_Exercise_: Read through the data and report every line in which the word "rebuilt" occurs.

_Dataset records_:
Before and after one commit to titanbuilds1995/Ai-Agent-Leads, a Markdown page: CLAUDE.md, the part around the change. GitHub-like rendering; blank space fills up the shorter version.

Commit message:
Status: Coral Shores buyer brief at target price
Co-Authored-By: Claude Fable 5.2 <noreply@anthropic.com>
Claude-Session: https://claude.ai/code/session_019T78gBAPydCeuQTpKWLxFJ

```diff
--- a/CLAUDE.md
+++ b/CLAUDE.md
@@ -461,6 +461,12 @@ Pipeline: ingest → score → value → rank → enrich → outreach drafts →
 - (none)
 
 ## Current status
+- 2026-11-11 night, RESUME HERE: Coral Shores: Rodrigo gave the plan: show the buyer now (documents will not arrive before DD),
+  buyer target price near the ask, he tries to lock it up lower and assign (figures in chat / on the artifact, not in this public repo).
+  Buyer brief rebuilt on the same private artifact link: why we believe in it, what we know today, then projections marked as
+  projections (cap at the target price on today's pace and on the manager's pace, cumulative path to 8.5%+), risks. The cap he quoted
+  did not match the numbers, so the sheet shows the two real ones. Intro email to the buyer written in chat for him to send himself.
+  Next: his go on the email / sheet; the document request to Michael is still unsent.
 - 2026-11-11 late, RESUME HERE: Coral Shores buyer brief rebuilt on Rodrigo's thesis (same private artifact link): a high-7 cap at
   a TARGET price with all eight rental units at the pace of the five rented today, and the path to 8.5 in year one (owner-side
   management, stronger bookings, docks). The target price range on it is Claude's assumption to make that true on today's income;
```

...

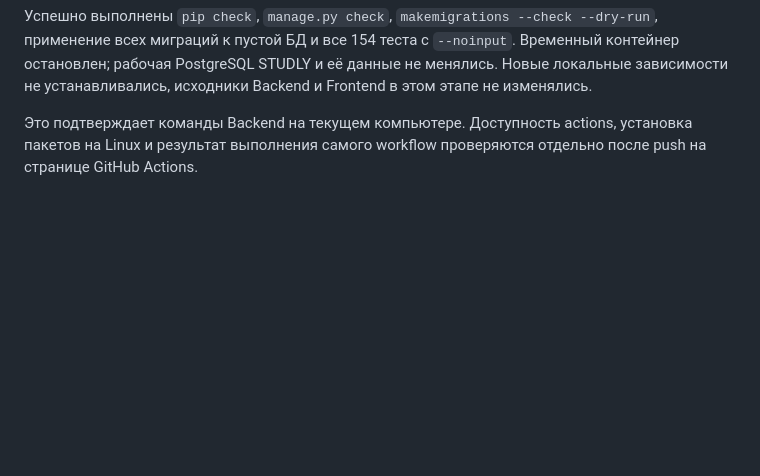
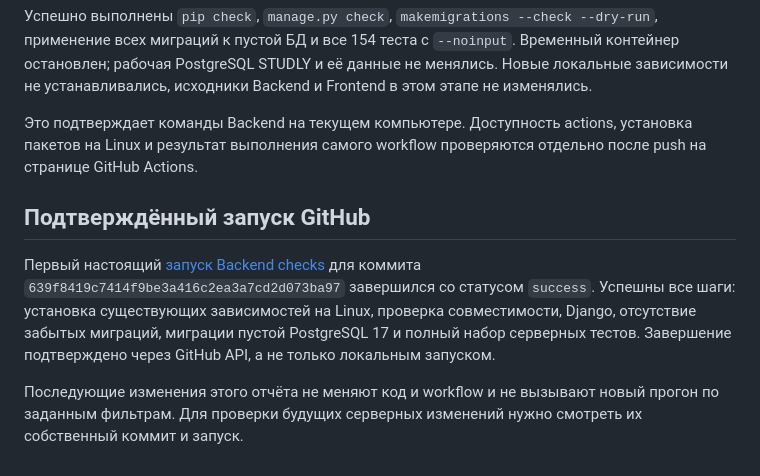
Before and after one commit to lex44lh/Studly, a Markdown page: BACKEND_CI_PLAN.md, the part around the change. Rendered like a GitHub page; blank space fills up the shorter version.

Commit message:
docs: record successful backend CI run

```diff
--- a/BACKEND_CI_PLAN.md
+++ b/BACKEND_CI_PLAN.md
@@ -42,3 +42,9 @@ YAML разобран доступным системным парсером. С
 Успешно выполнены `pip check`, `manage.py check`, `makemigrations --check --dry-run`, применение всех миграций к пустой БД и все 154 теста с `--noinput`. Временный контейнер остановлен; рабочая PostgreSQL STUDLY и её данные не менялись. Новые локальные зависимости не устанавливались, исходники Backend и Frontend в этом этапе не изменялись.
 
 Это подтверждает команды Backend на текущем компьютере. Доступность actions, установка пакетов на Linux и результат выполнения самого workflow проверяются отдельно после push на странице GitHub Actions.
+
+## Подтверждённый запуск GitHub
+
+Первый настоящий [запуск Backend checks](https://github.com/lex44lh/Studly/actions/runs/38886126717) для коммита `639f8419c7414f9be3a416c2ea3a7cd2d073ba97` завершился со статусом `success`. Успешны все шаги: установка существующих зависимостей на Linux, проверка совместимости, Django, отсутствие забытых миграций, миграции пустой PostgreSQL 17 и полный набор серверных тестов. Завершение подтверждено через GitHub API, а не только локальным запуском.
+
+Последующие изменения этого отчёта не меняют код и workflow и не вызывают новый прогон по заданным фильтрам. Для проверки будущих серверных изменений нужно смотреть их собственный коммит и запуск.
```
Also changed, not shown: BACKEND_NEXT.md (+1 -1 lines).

_Output for this exercise_:
+  Buyer brief rebuilt on the same private artifact link: why we believe in it, what we know today, then projections marked as
 - 2026-11-11 late, RESUME HERE: Coral Shores buyer brief rebuilt on Rodrigo's thesis (same private artifact link): a high-7 cap at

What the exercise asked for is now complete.